I started the morning feeling very tired and slightly sick to my stomach, not exactly how I wanted to start the day, but what was I going to do? I jumped in the car and made it down to the Mima Trailhead by about 7:30am. At 8am the race began and the conga line formed, about a half mile in things started to open up a bit and I worked my way forward to where Eric and Steve were. I stuck with them for a good half of the first loop, though the entire time I was thinking that we were going a bit too fast. When I reached the completion of the first loop (of 2) 2:28 had ticked off the clock, it seemed like a descent time. As soon as the climbs began on the second loop I got a sense of what I was in for. At some point Van Phan passed me and for a minute there it looked as though she would pull far away but then, for the next couple of miles I was right on her heels, again, this was a mistake. Although I'm usually only a bit behind Van on marathons and 50Ks and every so often I actually finish before her, I know a few things - she's better on trails than I am, she's stronger on hills, and she's MUCH better at pacing than I am - altogether she a stronger more experienced runner than I am. After those few miles on Van's heels I hit a massive wall, with about 10K left I was running on fumes, I ate a final Honey Stinger and hoped for the best. The miles dragged and the minutes jerked (Clash reference) but I finially hit the finish line in 5:18: and change. Here's hoping I actually learn the lessons the trail and my body attempted to teach me ;-)

(#9, #9.... #9...)

View more pics here: (the majority of which were either taken by Eric & Michelle or Allison

...and, if you want to see a cool little video of the trail, check out this post from Thomas' blog.

Next weekend: Back to back 50Ks - Pigtails Run & Yours Truly!

Please keep spreading the word, only 4 weeks left!

Wednesday, January 14, 2009

One real quick note...

So I guess despite the fact that I was out having fun on Saturday, not everyone at Bridle Trails was... in fact there was only a 65% finish rate. Of the 77 of us who lined up for the 50K, only 50 finished... I'm honestly surprised by that, but, things happen...
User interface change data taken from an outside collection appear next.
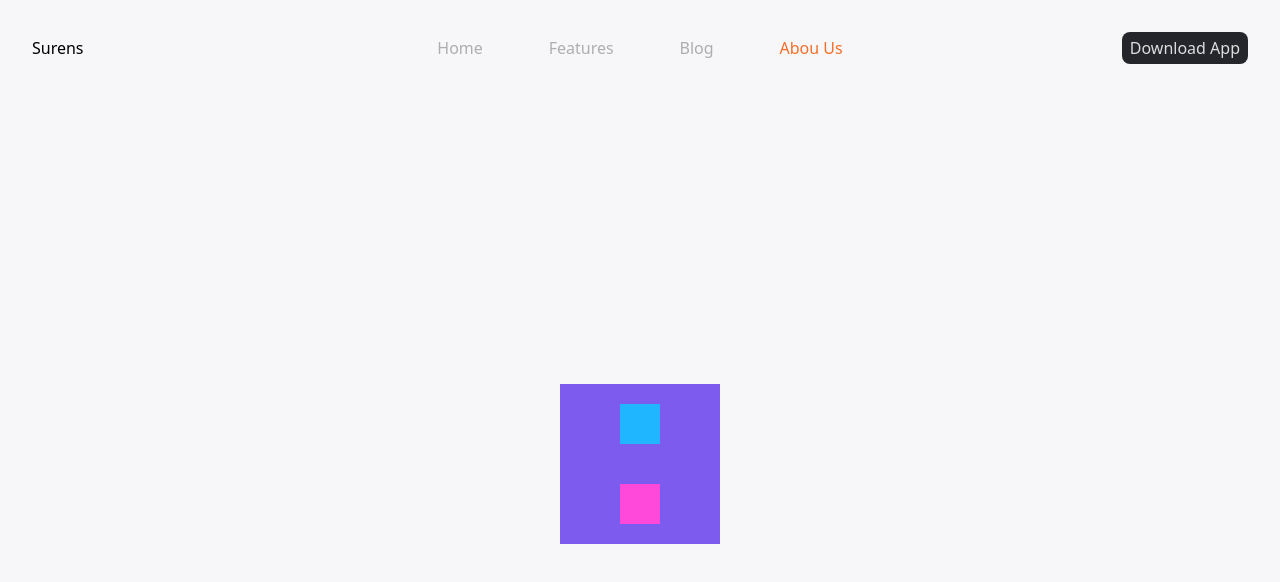
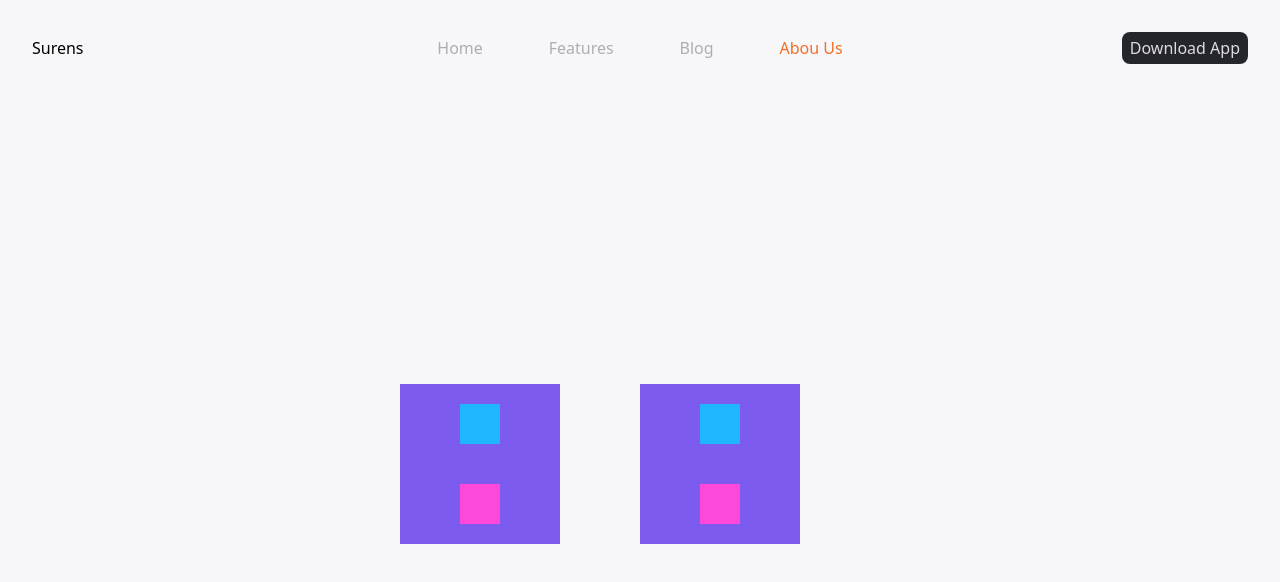
Before and after one commit to El-fouad/resto------------------LP, a React (Vite) app: page /AbouUs in a window 1280 px wide. Shown: the top 582 px of the page. Built offline with nearby package versions, Linux system fonts and the light colour scheme.

Commit message:
test goup & peer itailwind

```diff
--- a/src/pages/About.jsx
+++ b/src/pages/About.jsx
@@ -1,16 +1,19 @@
-import React from 'react'
-import { useQuery, useQueryClient } from 'react-query';
+import React from "react";
+import { useQuery, useQueryClient } from "react-query";
 
 function About() {
-
   return (
-    <div className=' flex items-center justify-center h-screen '>
-      <div className='group grid place-items-center w-40 h-40 bg-purple'>
-        <div className=' w-10 h-10 bg-blue group-hover:bg-pink'></div>
-        <div className=' w-10 h-10 bg-pink group-hover:bg-blue'></div>
+    <div className=" flex items-center justify-center h-screen ">
+      <div className=" peer group grid place-items-center w-40 h-40 bg-purple">
+        <div className=" w-10 h-10 bg-blue group-hover:bg-pink"></div>
+        <div className=" w-10 h-10 bg-pink group-hover:bg-blue"></div>
+      </div>
+      <div className="group m-20 grid place-items-center w-40 h-40 bg-purple peer-hover:bg-gray">
+        <div className=" w-10 h-10 bg-blue group-hover:bg-orange"></div>
+        <div className=" w-10 h-10 bg-pink group-hover:bg-white"></div>
       </div>
     </div>
-  )
+  );
 }
 
-export default About
+export default About;
```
Also, if you're interested in reading a longer winded race report from last Saturday, click HERE.

Monday, January 12, 2009

#8 - Bridle Trails 50K

Saturday was #8 of 13, 6 'loops' through Bridle Trails state park for a total of 50K. Loop 1 was run in a grey that those of us living in the Pacific North West like to call daylight, loop 2 was run in dusk, and the remaining 4 loops were run in the dark, aided by a headlamp and L.E.D. flashlight. The course is a mix of single track trail and wider gravel trails, though, by the time the third loop was starting they were all pretty much reduced to a muddy, messy slop, or, as I saw it, they were elevated to FUN!
( I assure you, I am holding up 8 fingers... dang reflective clothing...)

Results are not yet posted, though, according to my watch, I finished in 5 hours, 18 minutes, and change, I finished in 5:17:46, officially, a time I'm fairly happy with, given the (FUN!) conditions.
(Yep, there was enough mud out there to go right through the shoes and socks - perfect!)

Next up: Capitol Peak Mega Fat Ass 34 Miler. From what I hear, this course should be muddy as well, which means I should have a grand ole time (and also, it means I need to hose off my trail shoes tonight)!


Fund Raising: As stated previously, the donations have slowed but are still trickling in... as long as the trickle continues I'm content, if it picks up again to a steady stream I'll be thrilled! As always, please forward this link on to anyone you know who might have some spare time and a spare dime! Thanks!


And on one completely unrelated note that I'm just too damn excited about to not post everywhere I can... tonight (1/12) I registered for the STOMRY 100, which will be my first attempt at 100 mile ultra come August of this year...